We are finally starting to see the early signs of transformation in
scholarly publishing. The innovations we've been expecting for years are
slowly being adopted, but we can also expect the pace of change to
accelerate in the coming 3 to 5 years. At the same time, many of rituals
and artifacts of the scholarly communication lifecycle are still rooted in
a centuries-old model. What are the primary goals of scholarly
communication, and what will be the future role of librarians in that
cycle? What are the obstacles in information flow (many of our own
design) that can be removed?
Is the library profession moving fast enough to stay ahead of the curve...
or are we ever going to be struggling to keep up? With the advent of the
data deluge, all-XML workflows, the semantic Web, cloud services
and increasingly intelligent mobile devices - what are the implications
for libraries, archivists, publishers, scholarly societies as well as
individual researchers and scholars? The opportunities are many - but
capitalizing on this ever-evolving landscape will require significant
changes to our field, changes that we are not currently well-positioned to
enact. This talk will map the current scholarly communication landscape -
highlighting recent exciting developments, and will focus on the
repercussions and some specific recommendations for the broader field of
About the speaker:
Alex Wade is the Director for Scholarly Communication within Microsoft's
External Research division, where he oversees several projects related to
researcher productivity tools, semantic information capture, and the
interoperability of information systems.
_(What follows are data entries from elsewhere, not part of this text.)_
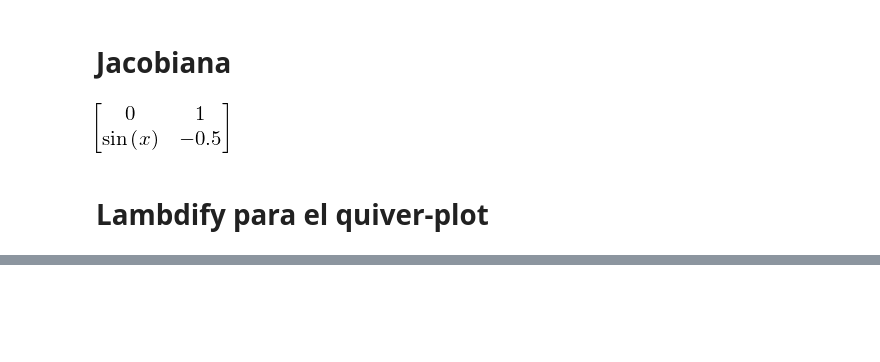
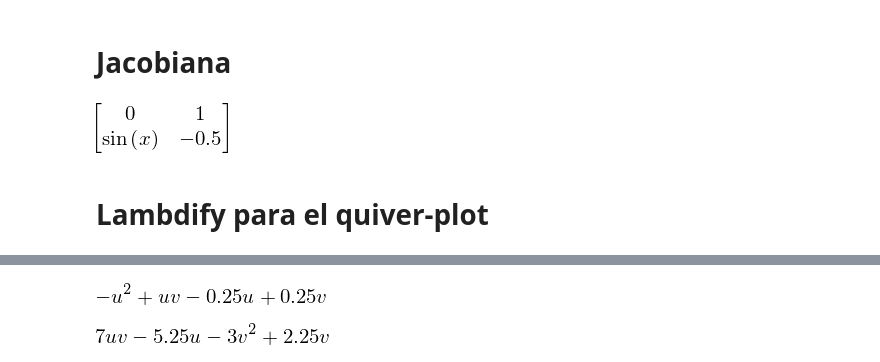
Before and after one commit to rgarcia-herrera/sistemas-dinamicos, a Jupyter notebook: polking.ipynb, the cells around one changed output, grey strips where cells are left out. Drawn from its saved outputs; the diff is of its cells as text; code cells hidden in the pictures; blank space fills up the shorter version.

```diff
--- a/polking.ipynb
+++ b/polking.ipynb
@@ -51,16 +51,8 @@ J
 # Lambdify para el quiver-plot
 # %%
 x,y,u,v = symbols('x y u v')
-expr = (1 - x - y) * x
-f = lambdify((u, v), expr.subs({x:(1/4)+u, y:(3/4)-v}), "numpy")
+expr0 = (1 - x - y) * x
+f = lambdify((u, v), expr0.subs({x:(1/4)+u, y:(3/4)-v}), "numpy")
 
-expr = (4 -7 * x - 3 * y) * y
-g = lambdify((u, v), expr.subs({x:(1/4)+u, y:(3/4)-v}), "numpy")
-
-i, j = np.meshgrid(np.linspace(-1, 1, 15),
-                   np.linspace(-1, 1, 15))
-u = f(i,j)
-v = g(i,j)
-
-plt.quiver(i, j, u, v)
-plt.show()
+expr1 = (4 -7 * x - 3 * y) * y
+g = lambdify((u, v), expr1.subs({x:(1/4)+u, y:(3/4)-v}), "numpy")
@@ -70,0 +59,8 @@ plt.quiver?
+# %%
+expand(expr0.subs({x:(1/4)+u, y:(3/4)-v}))
+# %% [output]
+[figure, added]
+# %%
+expand(expr1.subs({x:(1/4)+u, y:(3/4)-v}))
+# %% [output]
+[figure, added]
```
Also changed, not shown: parts of 3 cells of this notebook.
Alex holds a Bachelor's degree in
Philosophy from U.C. Berkeley, and a Masters of Librarianship degree from
the University of Washington.
During his career at Microsoft, Alex has managed the corporate search and
taxonomy management services; has shipped a SharePoint-based document and
workflow management solution for Sarbanes-Oxley compliance; and served as
Senior Program Manager for Windows Search in Windows Vista and Windows 7.
Prior to joining Microsoft, Alex held Systems Librarian, Engineering
Librarian, Philosophy Librarian, and technical library positions at the
University of Washington, the University of Michigan, and U.C. Berkeley.